**TASK OBJECTIVE:** In the data below, which lines hold "docs"? Copy every one.

**Dataset items:**
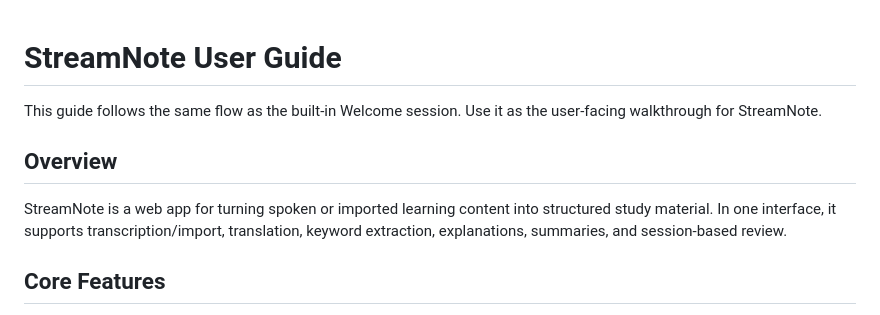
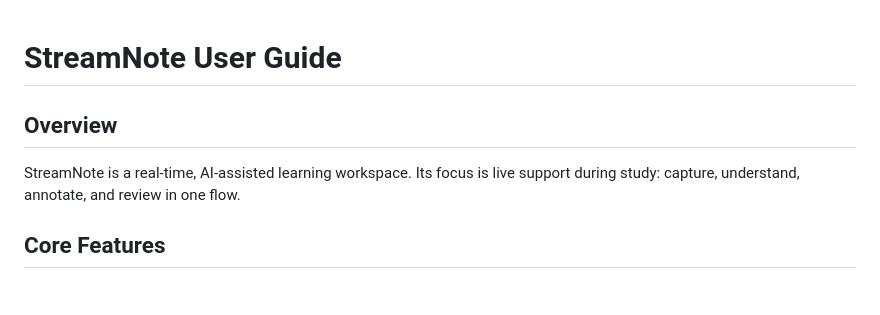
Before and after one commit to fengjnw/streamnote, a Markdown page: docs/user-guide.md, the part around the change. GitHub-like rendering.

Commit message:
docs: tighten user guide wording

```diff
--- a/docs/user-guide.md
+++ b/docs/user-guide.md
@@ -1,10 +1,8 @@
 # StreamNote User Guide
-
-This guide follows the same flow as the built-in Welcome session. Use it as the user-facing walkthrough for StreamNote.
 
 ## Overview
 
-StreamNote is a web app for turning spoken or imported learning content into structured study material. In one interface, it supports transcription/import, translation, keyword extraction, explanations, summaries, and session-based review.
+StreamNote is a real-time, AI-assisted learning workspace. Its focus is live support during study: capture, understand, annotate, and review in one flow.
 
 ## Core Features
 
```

...

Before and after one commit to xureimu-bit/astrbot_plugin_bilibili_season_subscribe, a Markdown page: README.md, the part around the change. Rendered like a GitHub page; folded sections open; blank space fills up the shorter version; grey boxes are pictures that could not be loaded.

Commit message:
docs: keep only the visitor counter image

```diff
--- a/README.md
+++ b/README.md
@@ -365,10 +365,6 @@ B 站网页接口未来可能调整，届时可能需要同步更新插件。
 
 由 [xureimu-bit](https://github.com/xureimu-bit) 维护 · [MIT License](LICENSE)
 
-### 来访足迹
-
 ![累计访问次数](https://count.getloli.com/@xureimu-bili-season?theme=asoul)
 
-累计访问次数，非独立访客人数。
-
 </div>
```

**SOLUTION:**
Before and after one commit to fengjnw/streamnote, a Markdown page: docs/user-guide.md, the part around the change. GitHub-like rendering.
docs: tighten user guide wording
--- a/docs/user-guide.md
+++ b/docs/user-guide.md
docs: keep only the visitor counter image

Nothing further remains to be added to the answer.